Chappy affordable housing opponents appeal
A group of Chappaquiddick property owners who lost a land court bid to block the development of three affordable housing units on three one-acre lots have filed an appeal.
The prospect of a protracted legal battle is a disappointment for affordable housing leaders and the three lot recipients who had hoped to begin building their new homes. The appeal process could consume more than one year.
"Unfortunately the plaintiffs have decided to pursue an appeal which will mean further delay, and it is very unfortunate," said Ron Rappaport, Edgartown town attorney.
Mr. Rappaport said the town has no intention of walking away from the fight and would ultimately prevail. "The town will do everything it can, and has, to uphold the validity of these special permits," he said. "We think that the case was without merit and the appeal is without merit."
The ten plaintiffs are appealing the June 22 decision by Land Court Judge Gordon H. Piper in favor of the Edgartown zoning board of appeals (ZBA) decision to permit the three housing units.
In a summary judgment, Judge Piper found that the Edgartown ZBA acted properly and within the scope of the town's zoning bylaws when it issued three special permits.
The judge also rejected the plaintiffs' argument that the ZBA should have considered whether the proposed residential construction would have a negative impact on protected or endangered species, including certain varieties of moths, before issuing permits.
For the most part the plaintiffs are seasonal residents who abut or live close to the lots in question and object to the notion of increased density. One of the abutters, Marblehead dentist Robert Finkelstein and his wife Cheryl, live on a one-acre lot that abuts one of the lots in question on Sandy Road.

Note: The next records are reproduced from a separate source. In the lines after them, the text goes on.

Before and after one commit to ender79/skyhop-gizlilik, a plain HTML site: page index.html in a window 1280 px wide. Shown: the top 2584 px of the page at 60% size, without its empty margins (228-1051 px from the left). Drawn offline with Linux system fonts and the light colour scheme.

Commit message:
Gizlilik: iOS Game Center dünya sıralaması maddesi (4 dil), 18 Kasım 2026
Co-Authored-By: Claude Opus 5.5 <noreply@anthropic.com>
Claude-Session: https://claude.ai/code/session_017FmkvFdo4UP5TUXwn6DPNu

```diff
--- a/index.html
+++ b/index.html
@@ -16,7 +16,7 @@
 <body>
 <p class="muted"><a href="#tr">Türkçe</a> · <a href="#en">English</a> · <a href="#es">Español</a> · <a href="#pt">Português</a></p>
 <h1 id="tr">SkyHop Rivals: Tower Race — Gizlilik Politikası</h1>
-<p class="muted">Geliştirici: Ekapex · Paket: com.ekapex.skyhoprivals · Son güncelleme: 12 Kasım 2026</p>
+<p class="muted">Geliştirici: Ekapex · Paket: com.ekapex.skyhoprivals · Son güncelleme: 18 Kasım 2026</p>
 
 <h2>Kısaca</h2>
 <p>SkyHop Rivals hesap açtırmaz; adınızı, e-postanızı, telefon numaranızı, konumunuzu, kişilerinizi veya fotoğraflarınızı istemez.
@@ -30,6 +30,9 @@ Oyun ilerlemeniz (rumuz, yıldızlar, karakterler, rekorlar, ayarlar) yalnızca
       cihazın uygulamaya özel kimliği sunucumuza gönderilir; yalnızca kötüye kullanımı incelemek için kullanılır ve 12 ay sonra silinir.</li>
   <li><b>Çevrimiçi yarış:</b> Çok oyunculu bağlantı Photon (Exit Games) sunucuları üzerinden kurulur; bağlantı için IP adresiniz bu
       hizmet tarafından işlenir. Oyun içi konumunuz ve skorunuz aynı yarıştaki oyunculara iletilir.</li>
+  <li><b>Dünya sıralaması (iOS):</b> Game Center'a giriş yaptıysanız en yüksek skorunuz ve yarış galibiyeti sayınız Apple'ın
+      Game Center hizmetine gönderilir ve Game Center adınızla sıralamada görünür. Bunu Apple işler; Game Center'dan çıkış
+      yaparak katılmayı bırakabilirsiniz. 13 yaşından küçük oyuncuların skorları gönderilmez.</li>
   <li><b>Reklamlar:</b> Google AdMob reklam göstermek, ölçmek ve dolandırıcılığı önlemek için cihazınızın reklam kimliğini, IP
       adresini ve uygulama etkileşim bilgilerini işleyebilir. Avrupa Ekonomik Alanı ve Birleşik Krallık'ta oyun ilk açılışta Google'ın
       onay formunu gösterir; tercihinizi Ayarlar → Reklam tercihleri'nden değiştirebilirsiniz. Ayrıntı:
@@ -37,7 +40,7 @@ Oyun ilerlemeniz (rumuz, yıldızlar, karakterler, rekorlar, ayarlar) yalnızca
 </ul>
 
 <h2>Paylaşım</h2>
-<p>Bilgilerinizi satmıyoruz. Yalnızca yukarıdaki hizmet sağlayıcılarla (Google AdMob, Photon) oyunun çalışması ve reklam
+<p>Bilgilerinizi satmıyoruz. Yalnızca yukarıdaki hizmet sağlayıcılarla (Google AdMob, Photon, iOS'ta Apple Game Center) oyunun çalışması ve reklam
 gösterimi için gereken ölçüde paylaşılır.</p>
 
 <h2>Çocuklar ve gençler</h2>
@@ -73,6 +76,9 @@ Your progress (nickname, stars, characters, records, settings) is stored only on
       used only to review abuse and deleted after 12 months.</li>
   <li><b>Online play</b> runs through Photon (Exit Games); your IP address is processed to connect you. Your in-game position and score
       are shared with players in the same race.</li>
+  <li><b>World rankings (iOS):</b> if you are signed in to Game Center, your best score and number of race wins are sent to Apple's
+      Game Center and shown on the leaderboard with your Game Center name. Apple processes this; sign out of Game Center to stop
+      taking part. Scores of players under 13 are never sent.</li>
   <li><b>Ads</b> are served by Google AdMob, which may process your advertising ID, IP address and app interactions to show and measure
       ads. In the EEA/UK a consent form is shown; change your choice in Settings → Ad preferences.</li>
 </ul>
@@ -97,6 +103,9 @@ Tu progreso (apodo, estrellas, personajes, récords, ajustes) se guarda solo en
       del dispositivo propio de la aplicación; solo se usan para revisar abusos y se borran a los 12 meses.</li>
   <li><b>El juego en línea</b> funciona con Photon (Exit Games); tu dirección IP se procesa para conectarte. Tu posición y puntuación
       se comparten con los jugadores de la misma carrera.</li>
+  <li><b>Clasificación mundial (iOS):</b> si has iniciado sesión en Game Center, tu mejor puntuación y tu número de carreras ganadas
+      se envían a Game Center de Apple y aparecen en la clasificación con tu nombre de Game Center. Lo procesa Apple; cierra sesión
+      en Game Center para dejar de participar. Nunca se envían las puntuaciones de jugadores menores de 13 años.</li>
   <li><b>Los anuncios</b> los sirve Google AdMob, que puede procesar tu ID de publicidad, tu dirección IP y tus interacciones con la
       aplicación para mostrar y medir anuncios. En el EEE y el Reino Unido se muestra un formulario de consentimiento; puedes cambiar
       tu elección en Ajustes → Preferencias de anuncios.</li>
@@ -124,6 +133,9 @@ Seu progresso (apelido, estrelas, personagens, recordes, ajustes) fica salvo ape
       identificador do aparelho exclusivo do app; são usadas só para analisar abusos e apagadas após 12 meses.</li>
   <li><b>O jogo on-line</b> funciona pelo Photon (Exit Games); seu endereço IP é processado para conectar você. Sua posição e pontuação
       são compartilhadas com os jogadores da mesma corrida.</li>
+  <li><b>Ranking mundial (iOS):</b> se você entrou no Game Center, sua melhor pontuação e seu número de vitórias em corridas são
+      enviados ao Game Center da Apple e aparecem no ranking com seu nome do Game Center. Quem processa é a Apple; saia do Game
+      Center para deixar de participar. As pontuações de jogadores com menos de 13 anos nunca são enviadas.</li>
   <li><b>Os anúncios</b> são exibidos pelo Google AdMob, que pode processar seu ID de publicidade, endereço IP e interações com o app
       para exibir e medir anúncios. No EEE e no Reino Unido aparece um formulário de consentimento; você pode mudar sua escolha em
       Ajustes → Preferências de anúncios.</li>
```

Behind the scenes, the plaintiffs have been working to find two alternative lots that could be used to entice two of the housing recipients to move to another location. The strategy appears aimed at reducing the number of affordable housing lots on one road.
Mr. Rappaport said the ZBA issued three permits for the lots in question. He said that if the plaintiffs want the applicants to relocate someplace else that has nothing to do with the town except that they would have to get new special permits for another location. "But we will defend these special permits," said Mr. Rappaport.
The defendants in the case are the six members of the ZBA, the lot recipients and the Island Housing Trust Corporation, which owned one of the lots.
The 10 plaintiffs are: George Mellendick, James Williams, William O'Connell, Paul Wales, Robert and Cheryl Finkelstein, Frank and Karen Gazarian, Cornelia Dean, and Lionel Spiro.
In an earlier e-mail to The Times, Mr. Spiro made an oblique reference to a deal. He said his fellow plaintiffs are "decent and caring people who are hopeful that discussions with other well-intentioned people who have title to the land will soon resolve this nightmare in a way that will be beneficial to the three groups of candidates whose dreams have sadly been delayed for about a year."
With the exception of Mr. Spiro, those plaintiffs contacted by The Times have declined to comment on the record. The plaintiffs' attorney, Ellen Kaplan of Edgartown, has also declined to comment and did not return a telephone call made Wednesday.
On Tuesday, Phillipe Jordi, executive director of the Island Housing Trust, said the trust has offered to increase the set-backs and no-cut zones to mitigate the effects of the developments. He described the appeal as "frivolous" and nothing more than a delaying tactic.
Mr. Jordi said there is no question the town will prevail but unfortunately a victory will take time. He said that those most affected are those most in need.
Cheryl Herrick and her husband Joe Spagnuolo had hoped to be building on their affordable housing lot by now. Ms. Herrick said that after already waiting one year the couple could now be facing another year's delay.
"It's really getting frustrating at this point," Ms. Herrick said. "Everybody is telling me to do different things."
She said the couple hoped to be done renting and in the process of closing in their new house before the bad weather arrived. "That's not going to happen now," she said.